1. Total confirmed Covid-19 cases
The following visualisation shows the number of total confirmed cases (in absolute numbers) and daily new confirmed cases for all countries that report their figures. The chart is interactive. The data is shown as the worldwide figures by default but can be explored by country: just click on ⊕ Add Country within the chart. The date here reflects to the date of reporting, not necessarily the confirmed case figures on that given day.
2. Total confirmed Covid-19 deaths
Here’s a similar visualisation like above, showing the number of total confirmed deaths absolute numbers). Also this chart is interactive and can be explored by country: just click on ⊕ Add Country within the chart.
3. Trajectories since the 100th confirmed case
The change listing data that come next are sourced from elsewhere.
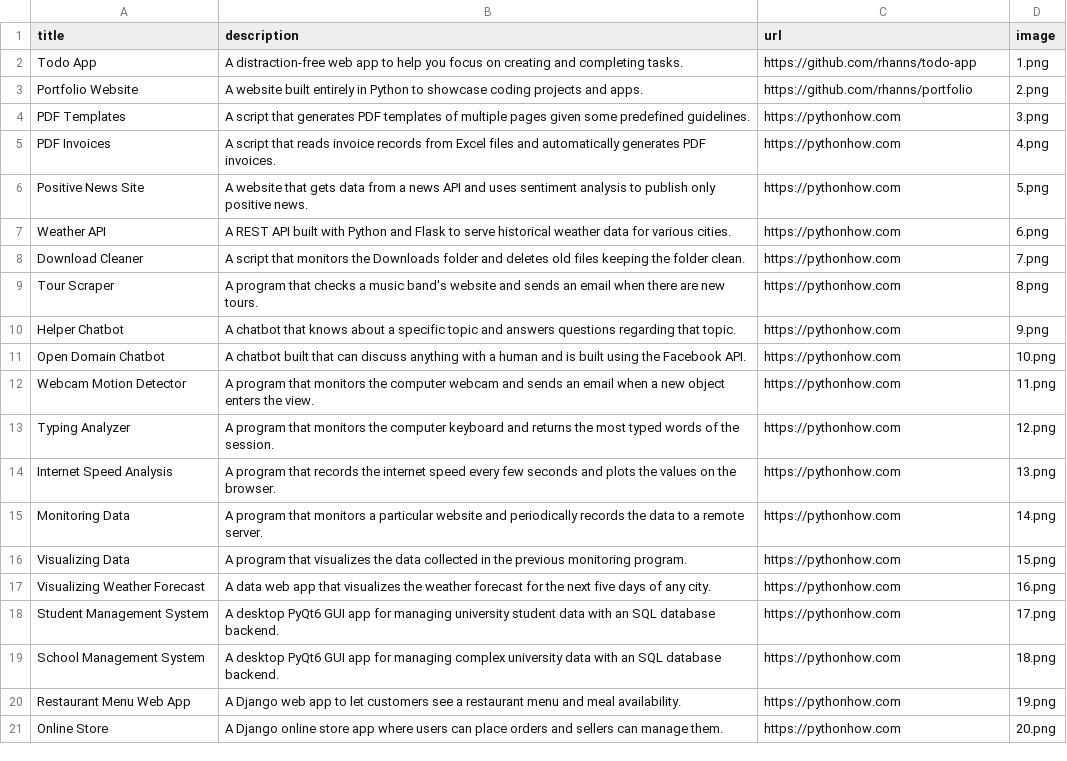
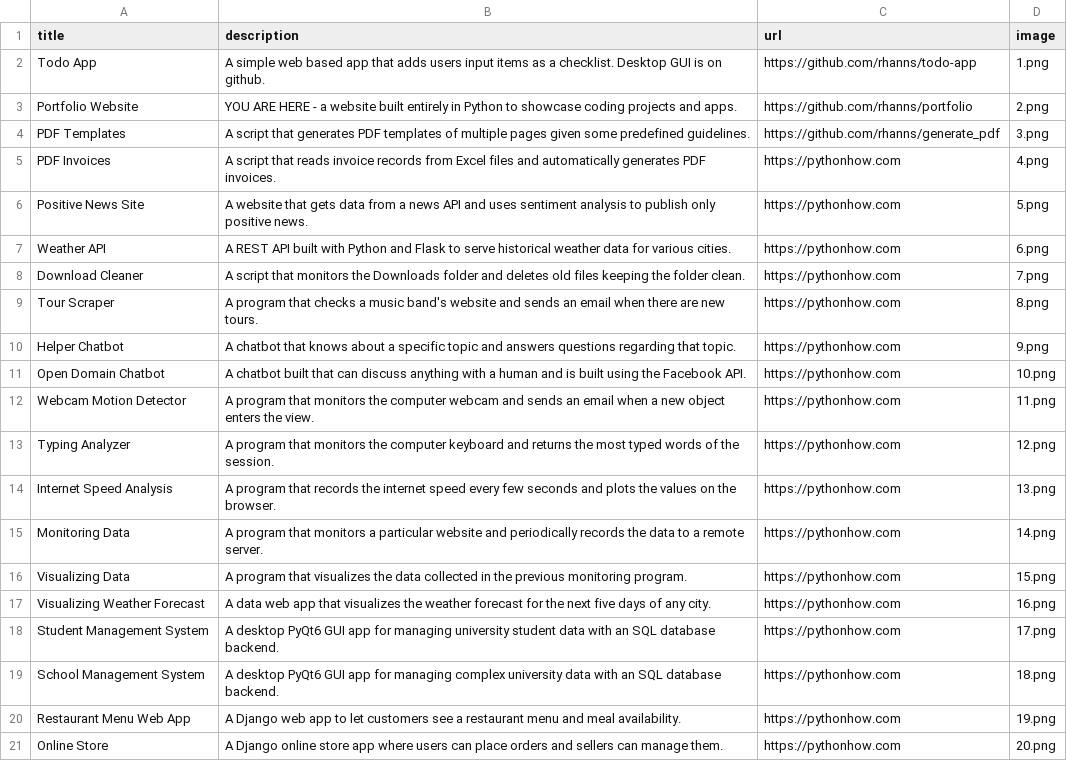
Before and after one commit to rhanns/portfolio, a CSV file: data.csv, drawn as a sheet.

Commit message:
Update for starting the generate PDF project

```diff
--- a/data.csv
+++ b/data.csv
@@ -1,5 +1,5 @@
 title;description;url;image
-Todo App;A distraction-free web app to help you focus on creating and completing tasks.;https://github.com/rhanns/todo-app;1.png
-Portfolio Website;A website built entirely in Python to showcase coding projects and apps.;https://github.com/rhanns/portfolio;2.png
-PDF Templates;A script that generates PDF templates of multiple pages given some predefined guidelines.;https://pythonhow.com;3.png
+Todo App;A simple web based app that adds users input items as a checklist. Desktop GUI is on github.;https://github.com/rhanns/todo-app;1.png
+Portfolio Website;YOU ARE HERE - a website built entirely in Python to showcase coding projects and apps.;https://github.com/rhanns/portfolio;2.png
+PDF Templates;A script that generates PDF templates of multiple pages given some predefined guidelines.;https://github.com/rhanns/generate_pdf;3.png
 PDF Invoices;A script that reads invoice records from Excel files and automatically generates PDF invoices.;https://pythonhow.com;4.png
```
Also changed, not shown: 1 other file.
The next chart answers questions like: Did the number of confirmed cases rise faster in China, Italy, South Korea, or the US? The starting point for each country is the day that particular country had reached 100 confirmed cases. The grey lines show trajectories for a doubling time of 2 days and a doubling time of 3 days. Countries that follow a steeper rise have seen a doubling time faster than that.
This visualisation is also interactive, so make sure to play with the region selector in the upper right corner.
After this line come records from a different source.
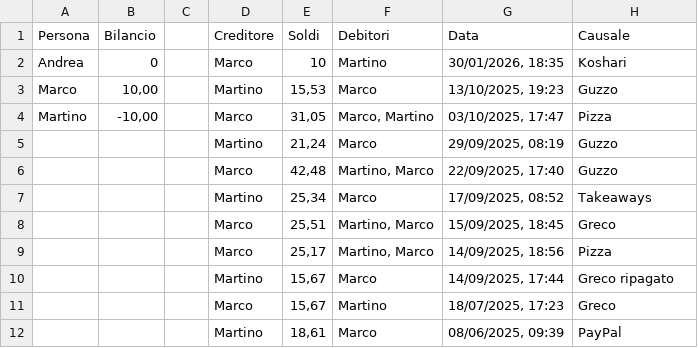
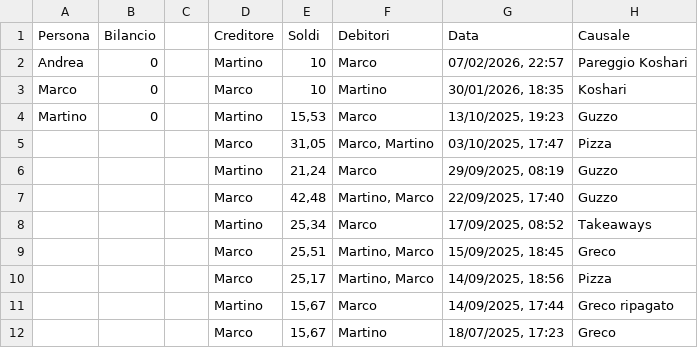
Before and after one commit to BertrandPouget/litpii, a CSV file: data/debts.csv, drawn as a sheet; only a part is shown; the shorter side is filled out with more unchanged rows.

Commit message:
Add debt: martino paid 10€

```diff
--- a/data/debts.csv
+++ b/data/debts.csv
@@ -1,5 +1,6 @@
 Persona,Bilancio,,Creditore,Soldi,Debitori,Data,Causale
-Andrea,0,,Marco,10,Martino,"30/01/2026, 18:35",Koshari
-Marco,"10,00",,Martino,"15,53",Marco,"13/10/2025, 19:23",Guzzo
-Martino,"-10,00",,Marco,"31,05","Marco, Martino","03/10/2025, 17:47",Pizza
+Andrea,0,,Martino,10,Marco,"07/02/2026, 22:57",Pareggio Koshari
+Marco,0,,Marco,10,Martino,"30/01/2026, 18:35",Koshari
+Martino,0,,Martino,"15,53",Marco,"13/10/2025, 19:23",Guzzo
+,,,Marco,"31,05","Marco, Martino","03/10/2025, 17:47",Pizza
 ,,,Martino,"21,24",Marco,"29/09/2025, 08:19",Guzzo
```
4. Healthcare capacity: Medical doctors, beds
To respond to the pandemic, the capacity of the healthcare system if of great importance. The following two maps show the number of medical doctors and hospital beds relative to the size of each country’s population.
5. The current case fatality rate of Covid-19
The case fatality rate (CFR) can help us understand more about the severity of the disease, and how best to respond. There is no single figure of CFR for any particular disease, because CFR varies by location, and is changing over time.
The following chart shows the CFR for countries which have more than 100 confirmed cases, because CFR is a particularly poor metric to understand mortality risk with a small sample size. We see this if we look at the trajectory of cases and deaths in Iran: on February 24th it had 2 confirmed cases and 2 deaths, which would have a CFR of 100%. With time its CFR begins to fall as the number of confirmed cases increases, but it’s not until it reaches hundreds of cases that the CFR falls below 20%.
Also in this interactive graphic the data can be explored by country: just click on ⊕ Add Country.